One day we arrive – at O’Hare, at Newark, in Detroit, in Atlanta, in San Diego and in San Fransisco; holding our I-20s, H1/H4 papers or other visa documents, either fresh out of the college, recruited by a “consultant” or plucked by another desi and transplanted into this new culture through marriage – arranged or otherwise; either heading to dorms, a family home or to bachelor apartments with 8 people stacked in a single unit; aware of the success stories of the South Asian immigrants before us; carrying our emotional baggage with us along with all the masalas and utensils from home.
The physical confusion of having to deal with a different environment and a different work culture is overcome pretty fast and easily. It is the psychological confusion of having to deal with a different social culture and identifying our place in the bigger scheme of things that makes us a
DESI –Desis Everywhere Searching for Identity.
Of course, we like to think that we have the ability to straddle both cultures and environments successfully – the culture of our birth and the culture of our adopted homeland but at every opportunity, life throws surprises and litmus tests that constantly prove that assumption false. We try to preserve our culture and our way of thinking and force them on our kids, in turn making them confused and clipping their wings.
Our regional prejudices come with us through thousands of miles, two oceans and X-ray scanners and we are never able to let go of them; if anything, we add racial and national prejudices to the explosive mix. We are always confused when another DESI asks us (which is much too often in the initial years) whether we are planning to stay here or go back and we answer with a non-committal “it depends”. At the check-out counters and in elevators, in cafeterias and trains, we speak to each other in our native language confusing the hell out of people who are within earshot and don’t understand what we are talking about.
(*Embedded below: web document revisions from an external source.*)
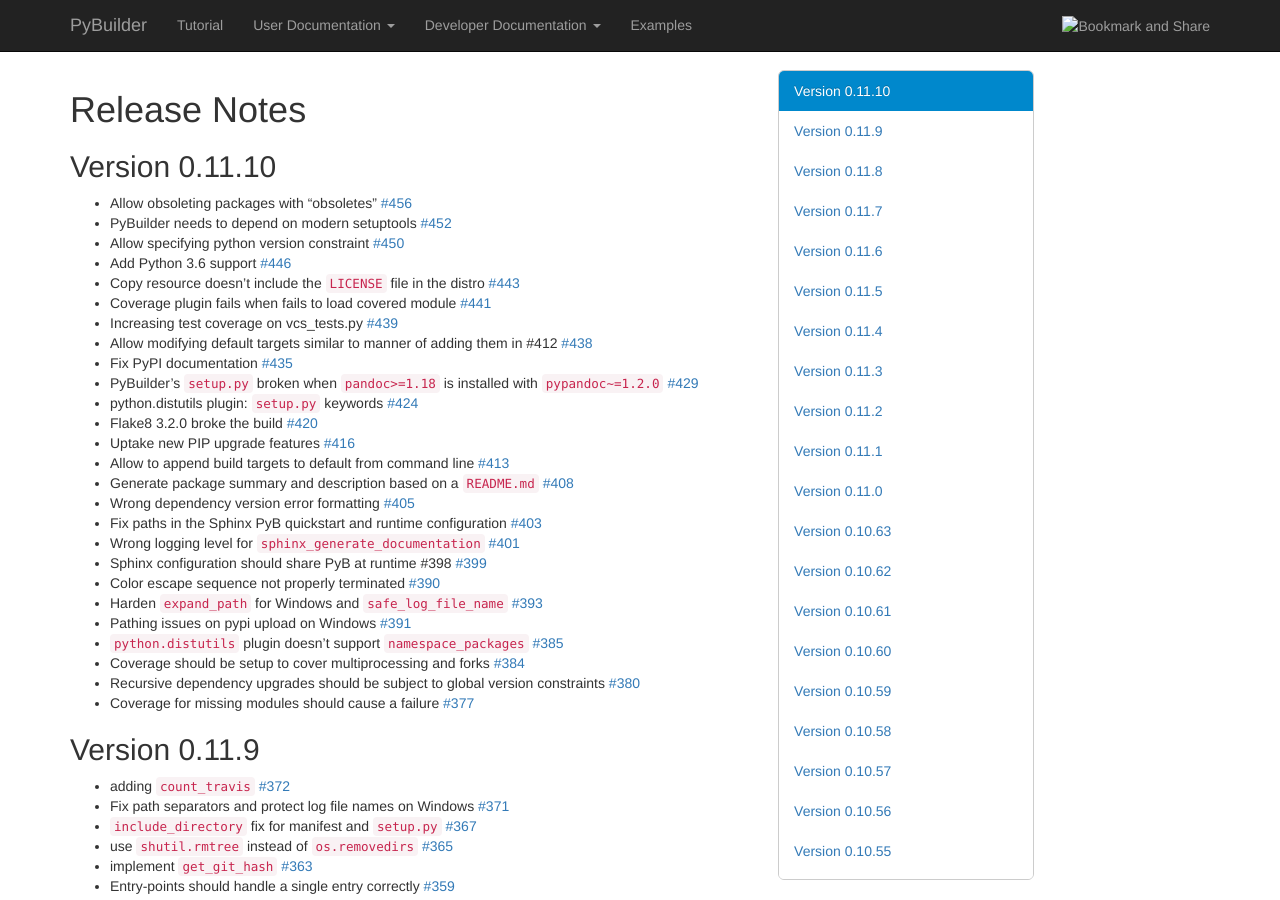
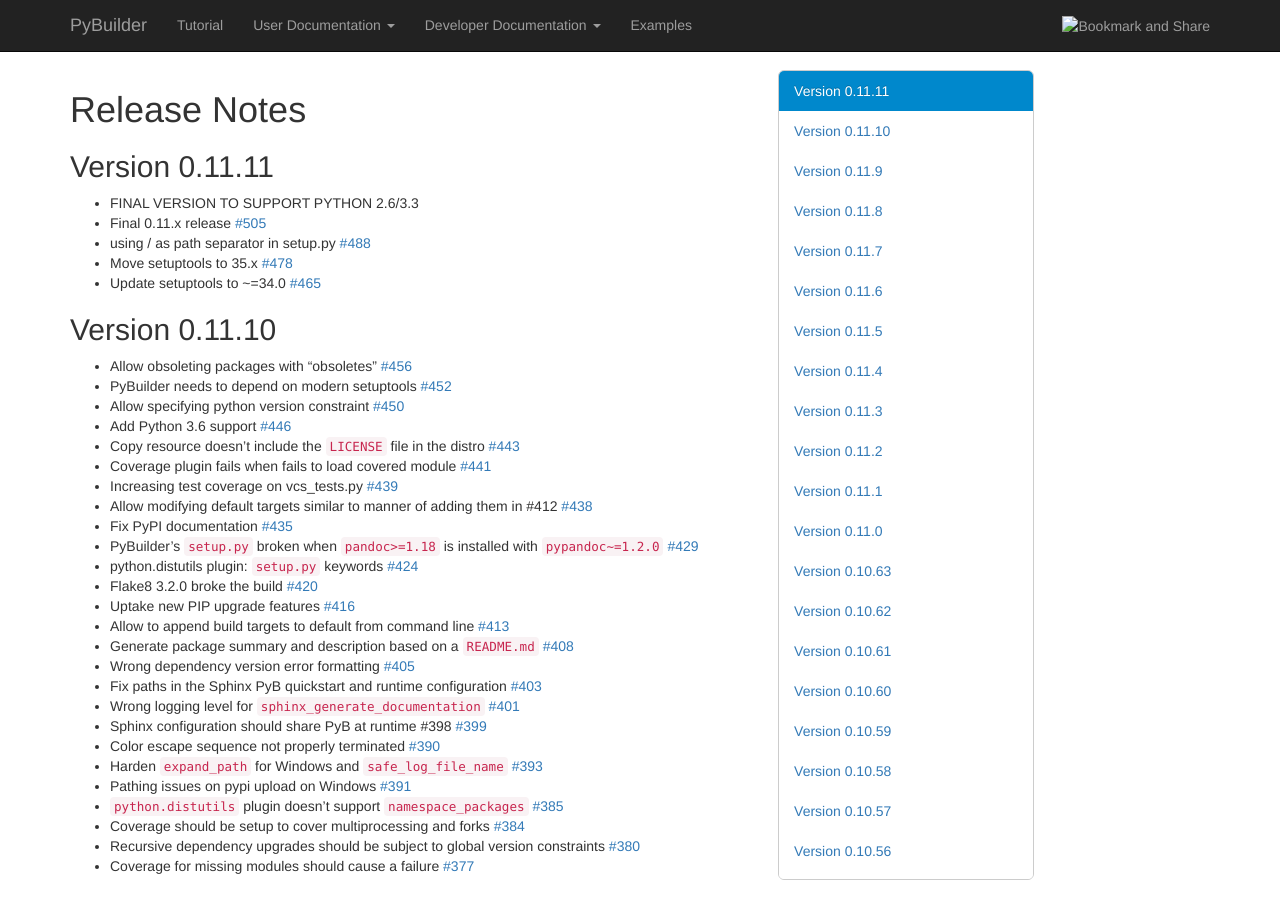
Before and after one commit to pybuilder/pybuilder.github.io, a Jekyll site: the page built from releasenotes/index.md, in a window 1280 px wide and 900 px high. Built offline with Jekyll 4.4.1, drawn with Linux system fonts in a browser that asks for light colours; nearby versions of some CDN libraries.

Commit message:
update release notes for 0.11.11

```diff
--- a/releasenotes/index.md
+++ b/releasenotes/index.md
@@ -4,6 +4,14 @@
 ---
 
 # Release Notes
+
+## Version 0.11.11
+
+* FINAL VERSION TO SUPPORT PYTHON 2.6/3.3
+* Final 0.11.x release [#505](https://github.com/pybuilder/pybuilder/issues/505)
+* using / as path separator in setup.py [#488](https://github.com/pybuilder/pybuilder/issues/488)
+* Move setuptools to 35.x [#478](https://github.com/pybuilder/pybuilder/issues/478)
+* Update setuptools to ~=34.0 [#465](https://github.com/pybuilder/pybuilder/issues/465)
 
 ## Version 0.11.10
 
```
Except for a select few (and that includes most of the Desicritics), for years we work day in and day out never bothering to understand the history and culture of our surroundings, never knowing about politics of our adopted country and never getting involved in social and voluntary organizations that make the US what it is even though we unfailingly make our annual Haj trips to pay our homage to national landmarks – the Niagra, the Yellowstone and the Smokies and dutifully send the pictures back home for relatives to enjoy.
When the time comes for mandatory donations that our employers make on our behalf at the year end and let us select charities we are confused between whether to select Asha or a local organization that helps kids of under-privileged families. Do we support Democrats (they will help our jobs here, won’t they?) or Republicans (they will help globalization that helps people back home, doesn’t it?), are we in favor of outsourcing or not, do we yell at the Dell support person in India who does not know what the hell he’s talking about or should we be patient with a college kid who is working at 2 AM in the morning? Do we invite the Americans across the cul-de-sac at our house warming party? Will they fit in or get bored?
We are confused about our contribution to the US tech industry (we always overestimate) and while buying a car we are confused between honoring the traditional Indian values of reliability and (the ephemeral) resale value or the horse power, style and bulkiness that the Americans seem to favor (c’mon, how many Desis have you seen in a Ford F-150?)
The confusion grows by leaps and bounds and knows no end but the biggest confusion is yet to come and that confusion comes in the form of cute little packages – yes our children. But then that should be the subject of a different post altogether.
Cross posted on desicritics.